And, as it turns out, it’s also an answer to a similar question about why the conflict between Israel and Palestine been so impossible to settle. I’m not going to try to explain this in detail, because I would not do nearly as good a job as Michael Schwartz did in his article – http://www.tomdispatch.com/blog/175961/.

This article is really worth reading, taking notes, checking out the details, discussing and making every effort to understand. The intractible conflict is not a result of a ‘flawed peace process’ or some inexplicable ‘political will of the peoples of ____.’ Nor is it a clash of religions, though it provokes a lot of clashes between followers of several religions. It is a result of the fact that Israel’s economy ‘needs’ the gas, and the gas is inconveniently located largely under Mediterranean water to which Israel does not have an undisputed claim.

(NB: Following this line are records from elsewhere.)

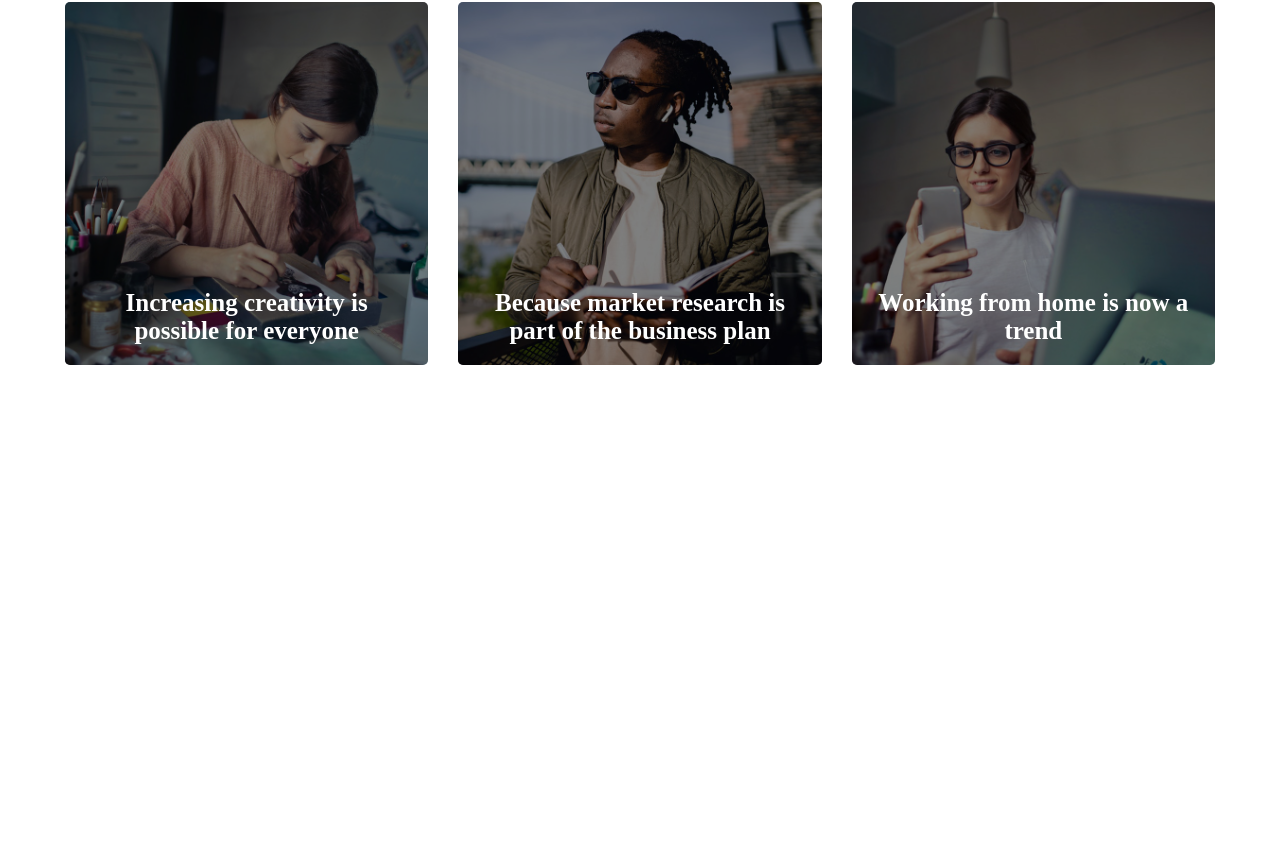
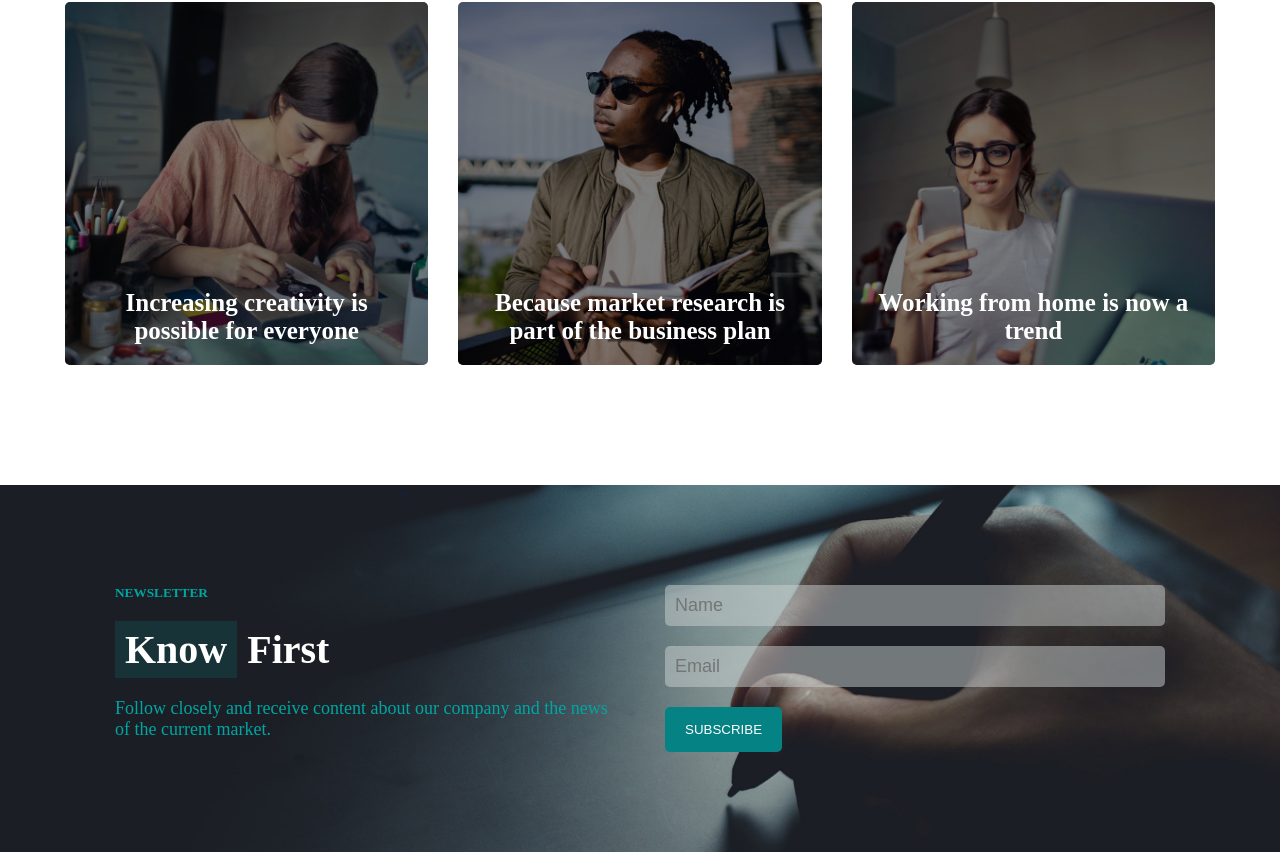
Before and after one commit to FedericoMorrillo/proj-html-vuejs, a Vue app: page / in a window 1280 px wide. Shown: the part 3801-4653 px from the top of the page. Before the commit the page ends 4286 px from the top, so only its background shows below. Built offline with nearby package versions, Linux system fonts and the light colour scheme.

Commit message:
feat: section newsletter completata

```diff
--- a/src/App.vue
+++ b/src/App.vue
@@ -3,6 +3,7 @@
 
 import HeaderArea from './components/HeaderArea.vue';
 import MainArea from './components/MainArea.vue';
+import FooterArea from './components/FooterArea.vue';
 
 </script>
 <!--/JS/VUE-->
@@ -11,6 +12,7 @@ import MainArea from './components/MainArea.vue';
 <template>
   <HeaderArea />
   <MainArea />
+  <FooterArea />
 </template>
 <!--/HTML-->
 
--- /dev/null
+++ b/src/components/FooterArea.vue
@@ -0,0 +1,20 @@
+<!--JS/VUE-->
+<script>
+import NewsletterArea from './NewsletterArea.vue';
+export default { components: { NewsletterArea } }
+
+</script>
+<!--/JS/VUE-->
+
+<!--HTML-->
+<template>
+    <NewsletterArea />
+</template>
+<!--/HTML-->
+
+<!--SCSS-->
+<style scoped lang="scss">
+@import "../scss/utils.scss";
+@import "../scss/variable.scss";
+</style>
+<!--/SCSS-->
--- /dev/null
+++ b/src/components/NewsletterArea.vue
@@ -0,0 +1,114 @@
+<!--JS/VUE-->
+<script>
+
+export default {}
+
+</script>
+<!--/JS/VUE-->
+
+<!--HTML-->
+<template>
+    <section>
+
+        <!--container-->
+        <div class="container flex">
+
+            <!--col1-->
+            <div class="col">
+
+                <!--title-->
+                <h5>NEWSLETTER</h5>
+                <div class="flex">
+                    <h2 class="h2-first-text">Know</h2>
+                    <h2>First</h2>
+                </div>
+                <!--/title-->
+
+                <!--description-->
+                <p>Follow closely and receive content about our company and the news of the current market.</p>
+                <!--description-->
+
+            </div>
+            <!--/col1-->
+
+            <!--col2-->
+            <div class="col">
+
+                <!--form-->
+                <form action="#">
+                    <input type="text" name="name" placeholder="Name">
+                    <input type="email" name="email" placeholder="Email">
+                    <button class="btn btn-grey">SUBSCRIBE</button>
+                </form>
+                <!--form-->
+
+            </div>
+            <!--/col2-->
+
+        </div>
+        <!--/container-->
+
+    </section>
+</template>
+<!--/HTML-->
+
+<!--SCSS-->
+<style scoped lang="scss">
+@import "../scss/utils.scss";
+@import "../scss/variable.scss";
+
+section {
+    padding: 6.25rem 0;
+    background-image: url("../assets/bg-1.jpg");
+    background-position: center;
+    background-repeat: no-repeat;
+    background-size: cover;
+
+    .container {
+        padding: 0 3.125rem;
+        gap: 3.125rem;
+
+        .col {
+            width: 50%;
+
+            h5 {
+                color: $subtitle;
+                margin-bottom: 1.25rem;
+            }
+
+            h2 {
+                color: white;
+                padding: .3125rem .625rem;
+                font-size: $fontTitle;
+                margin-bottom: 1.25rem;
+            }
+
+            .h2-first-text {
+                background-color: #173338;
+            }
+
+            p {
+                font-size: $fontBase;
+                color: $subtitle;
+            }
+
+            input {
+                width: 100%;
+                display: block;
+                border: none;
+                font-size: 1.125rem;
+                padding: .625rem;
+                margin-bottom: 1.25rem;
+                border-radius: .3125rem;
+                color: #6c759a;
+                background-color: hsla(180, 5%, 81%, 0.5);
+            }
+
+            button {
+                padding: .9375rem 1.25rem;
+            }
+        }
+    }
+}
+</style>
+<!--/SCSS-->
```
Also changed, not shown: src/assets/bg-1.jpg (added).
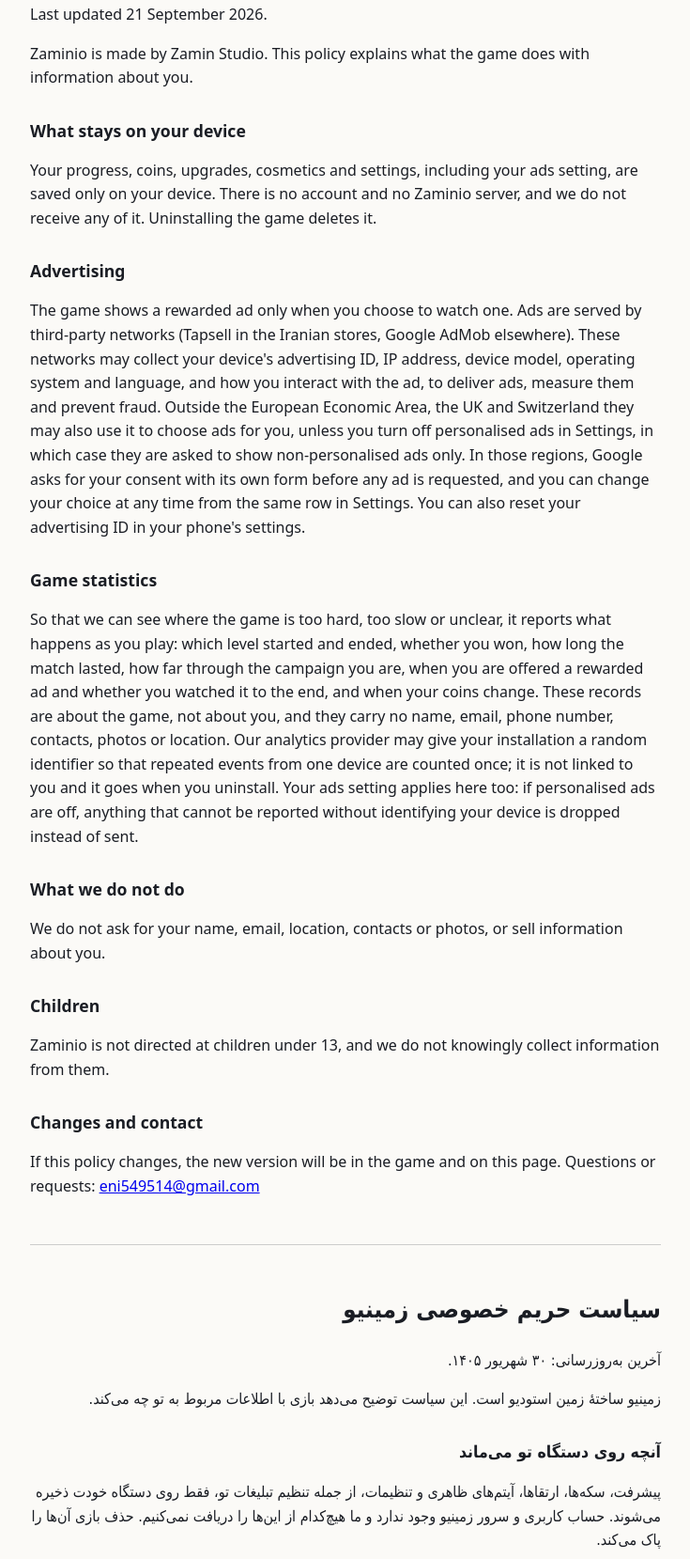
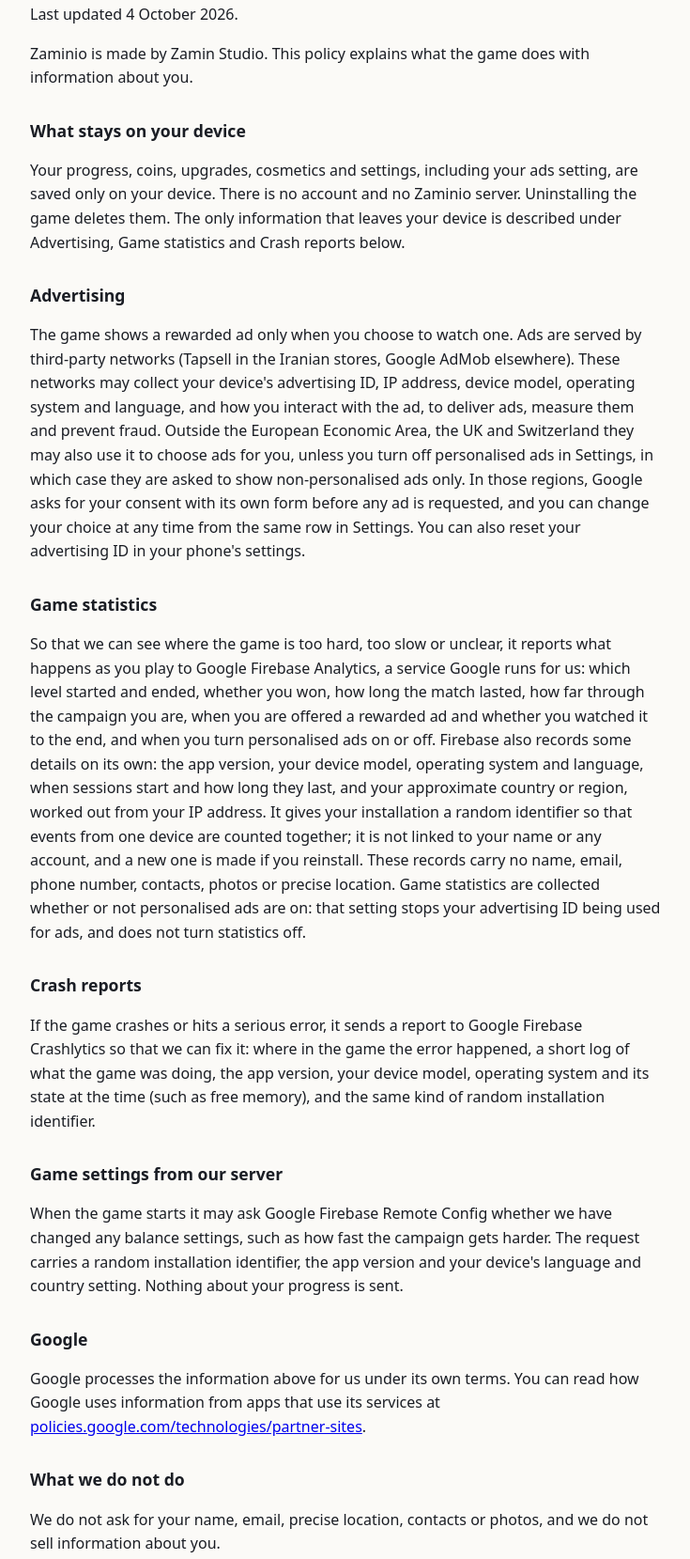
Before and after one commit to g0rb3sag/zaminio-privacy, a plain HTML site: page index.html in a window 1280 px wide. Shown: the part 138-1797 px from the top of the page at 94% size, without its empty margins (272-1007 px from the left). Drawn offline with Linux system fonts and the light colour scheme.

Commit message:
Name Firebase Analytics, Crashlytics and Remote Config (4 October 2026)

```diff
--- a/index.html
+++ b/index.html
@@ -20,21 +20,29 @@
 
 <section id="en">
 <h1>Zaminio privacy policy</h1>
-<p>Last updated 21 September 2026.</p>
+<p>Last updated 4 October 2026.</p>
 <p>Zaminio is made by Zamin Studio. This policy explains what the game does with information about you.</p>
 
 <h2>What stays on your device</h2>
-<p>Your progress, coins, upgrades, cosmetics and settings, including your ads setting, are saved only on your device. There is no account and no Zaminio server, and we do not receive any of it. Uninstalling the game deletes it.</p>
+<p>Your progress, coins, upgrades, cosmetics and settings, including your ads setting, are saved only on your device. There is no account and no Zaminio server. Uninstalling the game deletes them. The only information that leaves your device is described under Advertising, Game statistics and Crash reports below.</p>
 
 <h2>Advertising</h2>
 <p>The game shows a rewarded ad only when you choose to watch one. Ads are served by third-party networks (Tapsell in the Iranian stores, Google AdMob elsewhere). These networks may collect your device's advertising ID, IP address, device model, operating system and language, and how you interact with the ad, to deliver ads, measure them and prevent fraud. Outside the European Economic Area, the UK and Switzerland they may also use it to choose ads for you, unless you turn off personalised ads in Settings, in which case they are asked to show non-personalised ads only. In those regions, Google asks for your consent with its own form before any ad is requested, and you can change your choice at any time from the same row in Settings. You can also reset your advertising ID in your phone's settings.</p>
 
+<h2>Game statistics</h2>
+<p>So that we can see where the game is too hard, too slow or unclear, it reports what happens as you play to Google Firebase Analytics, a service Google runs for us: which level started and ended, whether you won, how long the match lasted, how far through the campaign you are, when you are offered a rewarded ad and whether you watched it to the end, and when you turn personalised ads on or off. Firebase also records some details on its own: the app version, your device model, operating system and language, when sessions start and how long they last, and your approximate country or region, worked out from your IP address. It gives your installation a random identifier so that events from one device are counted together; it is not linked to your name or any account, and a new one is made if you reinstall. These records carry no name, email, phone number, contacts, photos or precise location. Game statistics are collected whether or not personalised ads are on: that setting stops your advertising ID being used for ads, and does not turn statistics off.</p>
 
-<h2>Game statistics</h2>
-<p>So that we can see where the game is too hard, too slow or unclear, it reports what happens as you play: which level started and ended, whether you won, how long the match lasted, how far through the campaign you are, when you are offered a rewarded ad and whether you watched it to the end, and when your coins change. These records are about the game, not about you, and they carry no name, email, phone number, contacts, photos or location. Our analytics provider may give your installation a random identifier so that repeated events from one device are counted once; it is not linked to you and it goes when you uninstall. Your ads setting applies here too: if personalised ads are off, anything that cannot be reported without identifying your device is dropped instead of sent.</p>
+<h2>Crash reports</h2>
+<p>If the game crashes or hits a serious error, it sends a report to Google Firebase Crashlytics so that we can fix it: where in the game the error happened, a short log of what the game was doing, the app version, your device model, operating system and its state at the time (such as free memory), and the same kind of random installation identifier.</p>
+
+<h2>Game settings from our server</h2>
+<p>When the game starts it may ask Google Firebase Remote Config whether we have changed any balance settings, such as how fast the campaign gets harder. The request carries a random installation identifier, the app version and your device's language and country setting. Nothing about your progress is sent.</p>
+
+<h2>Google</h2>
+<p>Google processes the information above for us under its own terms. You can read how Google uses information from apps that use its services at <a href="https://policies.google.com/technologies/partner-sites">policies.google.com/technologies/partner-sites</a>.</p>
 
 <h2>What we do not do</h2>
-<p>We do not ask for your name, email, location, contacts or photos, or sell information about you.</p>
+<p>We do not ask for your name, email, precise location, contacts or photos, and we do not sell information about you.</p>
 
 <h2>Children</h2>
 <p>Zaminio is not directed at children under 13, and we do not knowingly collect information from them.</p>
@@ -47,21 +55,29 @@
 
 <section id="fa" class="fa" lang="fa">
 <h1>سیاست حریم خصوصی زمینیو</h1>
-<p>آخرین به‌روزرسانی: ۳۰ شهریور ۱۴۰۵.</p>
+<p>آخرین به‌روزرسانی: ۱۲ مهر ۱۴۰۵.</p>
 <p>زمینیو ساختهٔ زمین استودیو است. این سیاست توضیح می‌دهد بازی با اطلاعات مربوط به تو چه می‌کند.</p>
 
 <h2>آنچه روی دستگاه تو می‌ماند</h2>
-<p>پیشرفت، سکه‌ها، ارتقاها، آیتم‌های ظاهری و تنظیمات، از جمله تنظیم تبلیغات تو، فقط روی دستگاه خودت ذخیره می‌شوند. حساب کاربری و سرور زمینیو وجود ندارد و ما هیچ‌کدام از این‌ها را دریافت نمی‌کنیم. حذف بازی آن‌ها را پاک می‌کند.</p>
+<p>پیشرفت، سکه‌ها، ارتقاها، آیتم‌های ظاهری و تنظیمات، از جمله تنظیم تبلیغات تو، فقط روی دستگاه خودت ذخیره می‌شوند. حساب کاربری و سرور زمینیو وجود ندارد. حذف بازی آن‌ها را پاک می‌کند. تنها اطلاعاتی که از دستگاه تو بیرون می‌رود در بخش‌های تبلیغات، آمار بازی و گزارش خطا در ادامه آمده است.</p>
 
 <h2>تبلیغات</h2>
 <p>بازی فقط وقتی خودت بخواهی تبلیغ جایزه‌دار نشان می‌دهد. تبلیغ‌ها را شبکه‌های تبلیغاتی دیگر نمایش می‌دهند (تپسل در فروشگاه‌های ایرانی، Google AdMob در جاهای دیگر). این شبکه‌ها ممکن است شناسهٔ تبلیغاتی دستگاه، نشانی IP، مدل دستگاه، سیستم‌عامل، زبان و نحوهٔ تعامل تو با تبلیغ را برای نمایش و سنجش تبلیغ و جلوگیری از تقلب جمع‌آوری کنند. بیرون از منطقهٔ اقتصادی اروپا، بریتانیا و سوئیس ممکن است از این اطلاعات برای انتخاب تبلیغ هم استفاده کنند، مگر اینکه تبلیغات شخصی‌سازی‌شده را در تنظیمات خاموش کنی؛ در آن صورت از آن‌ها خواسته می‌شود فقط تبلیغ بدون شخصی‌سازی نشان دهند. در آن مناطق، Google پیش از درخواست هر تبلیغ با فرم خودش از تو اجازه می‌گیرد و هر وقت بخواهی می‌توانی انتخابت را از همان گزینه در تنظیمات تغییر دهی. همچنین می‌توانی شناسهٔ تبلیغاتی را در تنظیمات گوشی بازنشانی کنی.</p>
 
+<h2>آمار بازی</h2>
+<p>برای اینکه بفهمیم بازی کجا سخت، کند یا گیج‌کننده است، بازی آنچه را در حین بازی می‌گذرد به Google Firebase Analytics، سرویسی که Google برای ما اجرا می‌کند، گزارش می‌دهد: کدام مرحله شروع و تمام شد، بردی یا نه، مسابقه چقدر طول کشید، در کارزار تا کجا رسیده‌ای، کِی تبلیغ جایزه‌دار به تو پیشنهاد می‌شود و آن را تا آخر می‌بینی یا نه، و کِی تبلیغات شخصی‌سازی‌شده را روشن یا خاموش می‌کنی. Firebase خودش هم چند چیز را ثبت می‌کند: نسخهٔ بازی، مدل دستگاه، سیستم‌عامل و زبان آن، زمان شروع و طول هر بار بازی، و کشور یا منطقهٔ تقریبی تو که از نشانی IP به دست می‌آید. Firebase به نصب تو شناسه‌ای تصادفی می‌دهد تا رویدادهای یک دستگاه با هم شمرده شوند؛ این شناسه به نام یا حسابی وصل نیست و اگر بازی را دوباره نصب کنی شناسهٔ تازه‌ای ساخته می‌شود. در این گزارش‌ها نام، ایمیل، شمارهٔ تلفن، مخاطبان، عکس یا موقعیت مکانی دقیق نیست. آمار بازی چه تبلیغات شخصی‌سازی‌شده روشن باشد چه خاموش جمع می‌شود: آن تنظیم جلوی استفاده از شناسهٔ تبلیغاتی تو برای تبلیغ را می‌گیرد و آمار را خاموش نمی‌کند.</p>
 
-<h2>آمار بازی</h2>
-<p>برای اینکه بفهمیم بازی کجا سخت، کند یا گیج‌کننده است، بازی گزارش می‌دهد در حین بازی چه می‌گذرد: کدام مرحله شروع و تمام شد، بردی یا نه، مسابقه چقدر طول کشید، در کارزار تا کجا رسیده‌ای، کِی تبلیغ جایزه‌دار به تو پیشنهاد می‌شود و آن را تا آخر می‌بینی یا نه، و کِی سکه‌هایت تغییر می‌کند. این‌ها دربارهٔ بازی هستند، نه دربارهٔ تو، و نام، ایمیل، شمارهٔ تلفن، مخاطبان، عکس یا موقعیت مکانی در آن‌ها نیست. ارائه‌دهندهٔ آمار ما ممکن است به نصب تو شناسه‌ای تصادفی بدهد تا رویدادهای تکراری یک دستگاه یک بار شمرده شوند؛ این شناسه به تو وصل نیست و با حذف بازی از بین می‌رود. تنظیم تبلیغات تو اینجا هم اعمال می‌شود: اگر تبلیغات شخصی‌سازی‌شده خاموش باشد، هر چیزی که بدون شناسایی دستگاه تو قابل گزارش نباشد فرستاده نمی‌شود.</p>
+<h2>گزارش خطا</h2>
+<p>اگر بازی از کار بیفتد یا به خطای جدی بخورد، گزارشی به Google Firebase Crashlytics می‌فرستد تا بتوانیم درستش کنیم: خطا کجای بازی رخ داد، شرح کوتاهی از آنچه بازی در حال انجامش بود، نسخهٔ بازی، مدل دستگاه، سیستم‌عامل و وضعیت دستگاه در آن لحظه (مثل حافظهٔ آزاد)، و همان نوع شناسهٔ تصادفی نصب.</p>
+
+<h2>تنظیمات بازی از سرور ما</h2>
+<p>بازی هنگام شروع ممکن است از Google Firebase Remote Config بپرسد آیا تنظیمات توازن بازی را، مثلاً سرعت سخت‌تر شدن کارزار، تغییر داده‌ایم. این درخواست یک شناسهٔ تصادفی نصب، نسخهٔ بازی و تنظیم زبان و کشور دستگاه تو را همراه دارد. چیزی از پیشرفت تو فرستاده نمی‌شود.</p>
+
+<h2>Google</h2>
+<p>Google اطلاعات بالا را برای ما و طبق شرایط خودش پردازش می‌کند. نحوهٔ استفادهٔ Google از اطلاعات برنامه‌هایی که از سرویس‌هایش استفاده می‌کنند را می‌توانی در <a href="https://policies.google.com/technologies/partner-sites">policies.google.com/technologies/partner-sites</a> بخوانی.</p>
 
 <h2>آنچه انجام نمی‌دهیم</h2>
-<p>نام، ایمیل، موقعیت مکانی، مخاطبان یا عکس‌های تو را نمی‌خواهیم و اطلاعاتی دربارهٔ تو نمی‌فروشیم.</p>
+<p>نام، ایمیل، موقعیت مکانی دقیق، مخاطبان یا عکس‌های تو را نمی‌خواهیم و اطلاعاتی دربارهٔ تو نمی‌فروشیم.</p>
 
 <h2>کودکان</h2>
 <p>زمینیو برای کودکان زیر ۱۳ سال ساخته نشده و ما آگاهانه از آن‌ها اطلاعاتی جمع نمی‌کنیم.</p>
```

Seriously, read the article linked just above, and the comments below the article, and any factual references you can think of. See if you can come to any other conclusion.

Meanwhile, there’s more than enough sunlight falling on Israel (inside the 1967 borders) to supply all the energy needs of the people living in Israel. The source is free. It can’t be used without developing a renewable energy industry, but that development is technically possible.

There’s also more than enough sunlight falling on the United States. We, too could become energy independent, so far as other nations are concerned. We don’t have to be dependent on the earth’s limited supply of fossil fuels. We don’t have to put up with all the bad biological, ecological and social effects of burning fossil fuels.

“Drill, drill, drill!” and similar panicky slogans supporting the old industrial system guarantee more destruction of the environment, followed by economic collapse when the remaining geological deposits become too scarce and expensive to continue using. It’s a path to guaranteed failure, with wars and other calamities along the way.

There are, to be sure, some negatives to developing clean energy sources and a sustainable society world-wide. It’s not a path of 100% sweetness, light and rose petals. But at least, unwinnable wars and collapse are not guaranteed.